Q: At the Board of Public Works meeting, Gov. Hogan announced his plan to fast track a study for an arena. Would that be a viable option for State Center?


The arena idea is a risky gamble that is at best 10years off in the future with no plan or team associated with it. State Center is a real, fully baked, plan with real, long term jobs that can start right now. We cannot wait 10years for a “maybe.” The last thing we need is an arena to further divide the surrounding communities and create more dead space of blank walls and endless traffic congestion.


Q: Does redeveloping make sense, fiscally, for the state?


This is the classic paint by numbers Public Private Partnership that leverages private investments for the public good, creating a win for the community, for the economy, for the city and the state.
Monetarily, the State will only invest $1.5m/year more in the form of rental payments for new offices in a mixed-use private development than what they currently spend wastefully in a dilapidated liability. And not only that, but that cost would be offset by a 7% profit share with the State of Maryland on everything developed on the land...


If you include the benefit of all the additional taxes paid in the public profit calculus—the State’s own analysis showed it was a pure economic boon to both the State and the City.


Q: What does this all mean for businesses in Baltimore?

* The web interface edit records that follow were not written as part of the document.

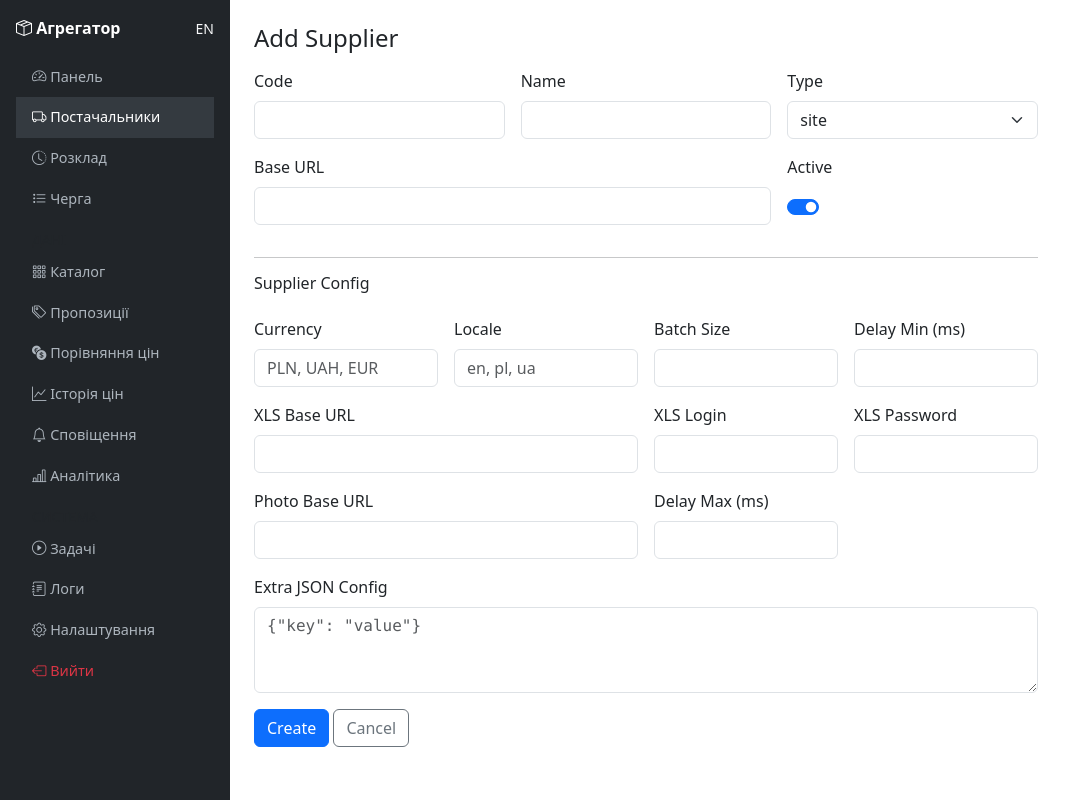
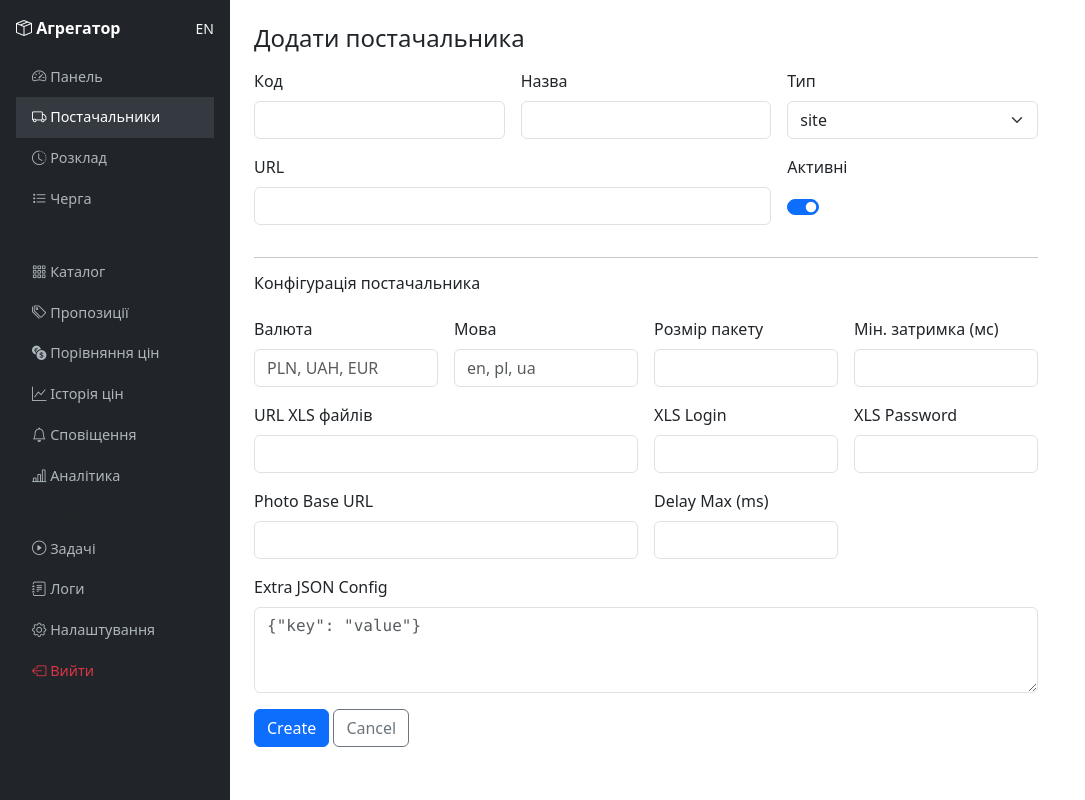
Before and after one commit to ooobabichdima/gunfire_pars, a PHP site: page /index.php?page=supplier_edit in a window 1280 px wide. Shown: the whole page, without its empty margins (0-1085 px from the left). Run offline with PHP 8.4, Linux system fonts and the light colour scheme; the visitor is signed in with stand-in values (Sample User, id 1); data that the repository does not hold is empty.

Commit message:
feat: apply i18n translations to dashboard, suppliers, supplier_edit pages
https://claude.ai/code/session_016kJt6ZU9VpVhJVG6wTsHFK

```diff
--- a/admin/pages/supplier_edit.php
+++ b/admin/pages/supplier_edit.php
@@ -34,20 +34,20 @@ if ($_SERVER['REQUEST_METHOD'] === 'POST' && verify_csrf()) {
 
     if ($isNew) {
         if (empty($data['code'])) {
-            flash_set('error', 'Code is required');
+            flash_set('error', t('code_required'));
         } else {
             $db->insert('suppliers', array_merge($data, [
                 'created_at' => date('Y-m-d H:i:s'),
                 'updated_at' => date('Y-m-d H:i:s'),
             ]));
-            flash_set('success', 'Supplier created');
+            flash_set('success', t('supplier_created'));
             header('Location: ' . url('suppliers'));
             exit;
         }
     } else {
         $data['updated_at'] = date('Y-m-d H:i:s');
         $db->update('suppliers', $data, 'id = ?', [$id]);
-        flash_set('success', 'Supplier updated');
+        flash_set('success', t('supplier_updated'));
         header('Location: ' . url('suppliers'));
         exit;
     }
@@ -56,21 +56,21 @@ if ($_SERVER['REQUEST_METHOD'] === 'POST' && verify_csrf()) {
 $cfg = json_decode($supplier['config_json'] ?? '{}', true) ?: [];
 ?>
 
-<h4 class="mb-3"><?= $isNew ? 'Add Supplier' : 'Edit: ' . esc($supplier['name']) ?></h4>
+<h4 class="mb-3"><?= $isNew ? t('add_supplier') : t('edit_supplier') . ': ' . esc($supplier['name']) ?></h4>
 
 <form method="POST" class="row g-3" style="max-width: 800px;">
     <?= csrf_field() ?>
 
     <div class="col-md-4">
-        <label class="form-label">Code</label>
+        <label class="form-label"><?= t('supplier_code') ?></label>
         <input type="text" name="code" class="form-control" value="<?= esc($supplier['code'] ?? '') ?>" <?= $isNew ? '' : 'readonly' ?> required>
     </div>
     <div class="col-md-4">
-        <label class="form-label">Name</label>
+        <label class="form-label"><?= t('supplier_name') ?></label>
         <input type="text" name="name" class="form-control" value="<?= esc($supplier['name'] ?? '') ?>" required>
     </div>
     <div class="col-md-4">
-        <label class="form-label">Type</label>
+        <label class="form-label"><?= t('supplier_type') ?></label>
         <select name="type" class="form-select">
             <?php foreach (['site', 'api', 'csv', 'b2b'] as $t): ?>
                 <option value="<?= $t ?>" <?= ($supplier['type'] ?? 'site') === $t ? 'selected' : '' ?>><?= $t ?></option>
@@ -79,37 +79,37 @@ $cfg = json_decode($supplier['config_json'] ?? '{}', true) ?: [];
     </div>
 
     <div class="col-md-8">
-        <label class="form-label">Base URL</label>
+        <label class="form-label"><?= t('supplier_url') ?></label>
         <input type="text" name="base_url" class="form-control" value="<?= esc($supplier['base_url'] ?? '') ?>">
     </div>
     <div class="col-md-4">
-        <label class="form-label">Active</label>
+        <label class="form-label"><?= t('active') ?></label>
         <div class="form-check form-switch mt-2">
             <input class="form-check-input" type="checkbox" name="is_active" <?= ($supplier['is_active'] ?? 1) ? 'checked' : '' ?>>
         </div>
     </div>
 
-    <div class="col-12"><hr><h6>Supplier Config</h6></div>
+    <div class="col-12"><hr><h6><?= t('supplier_config') ?></h6></div>
 
     <div class="col-md-3">
-        <label class="form-label">Currency</label>
+        <label class="form-label"><?= t('currency') ?></label>
         <input type="text" name="config_currency" class="form-control" value="<?= esc($cfg['currency'] ?? '') ?>" placeholder="PLN, UAH, EUR">
     </div>
     <div class="col-md-3">
-        <label class="form-label">Locale</label>
+        <label class="form-label"><?= t('locale') ?></label>
         <input type="text" name="config_locale" class="form-control" value="<?= esc($cfg['locale'] ?? '') ?>" placeholder="en, pl, ua">
     </div>
     <div class="col-md-3">
-        <label class="form-label">Batch Size</label>
+        <label class="form-label"><?= t('batch_size') ?></label>
         <input type="number" name="config_batch_size" class="form-control" value="<?= esc((string)($cfg['batch_size'] ?? '')) ?>">
     </div>
     <div class="col-md-3">
-        <label class="form-label">Delay Min (ms)</label>
+        <label class="form-label"><?= t('delay_min') ?></label>
         <input type="number" name="config_delay_min_ms" class="form-control" value="<?= esc((string)($cfg['delay_min_ms'] ?? '')) ?>">
     </div>
 
     <div class="col-md-6">
-        <label class="form-label">XLS Base URL</label>
+        <label class="form-label"><?= t('xls_base_url') ?></label>
         <input type="text" name="config_xls_base_url" class="form-control" value="<?= esc($cfg['xls_base_url'] ?? '') ?>">
     </div>
     <div class="col-md-3">
```
Also changed, not shown: admin/pages/dashboard.php (+14 -14 lines), admin/pages/suppliers.php (+5 -5 lines).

More than anything, it raises a major concern: If the Governor of the State of Maryland can rescind contracts at will with private parties that have followed exactly what the State initiated and asked for - then we should expect our bond rating to suffer as a result of the lack of confidence anyone can put in the State doing what it says it will do.


Q: Are you still anticipating the possibility that you will develop the property?


The short answer is, yes. Our goal is to help the West Baltimore community move forward with a development that will enhance life for the neighborhood: this means new jobs, new shops, a grocery store, a school, and new opportunity.


For more information and live updates, follow State Center on Twitter and Facebook.
Caroline G. Moore, CEO of Ekistics, has over 30 years of experience in public-private partnerships and mixed-use developments and is leading the effort to save State Center.

Melissa Heuer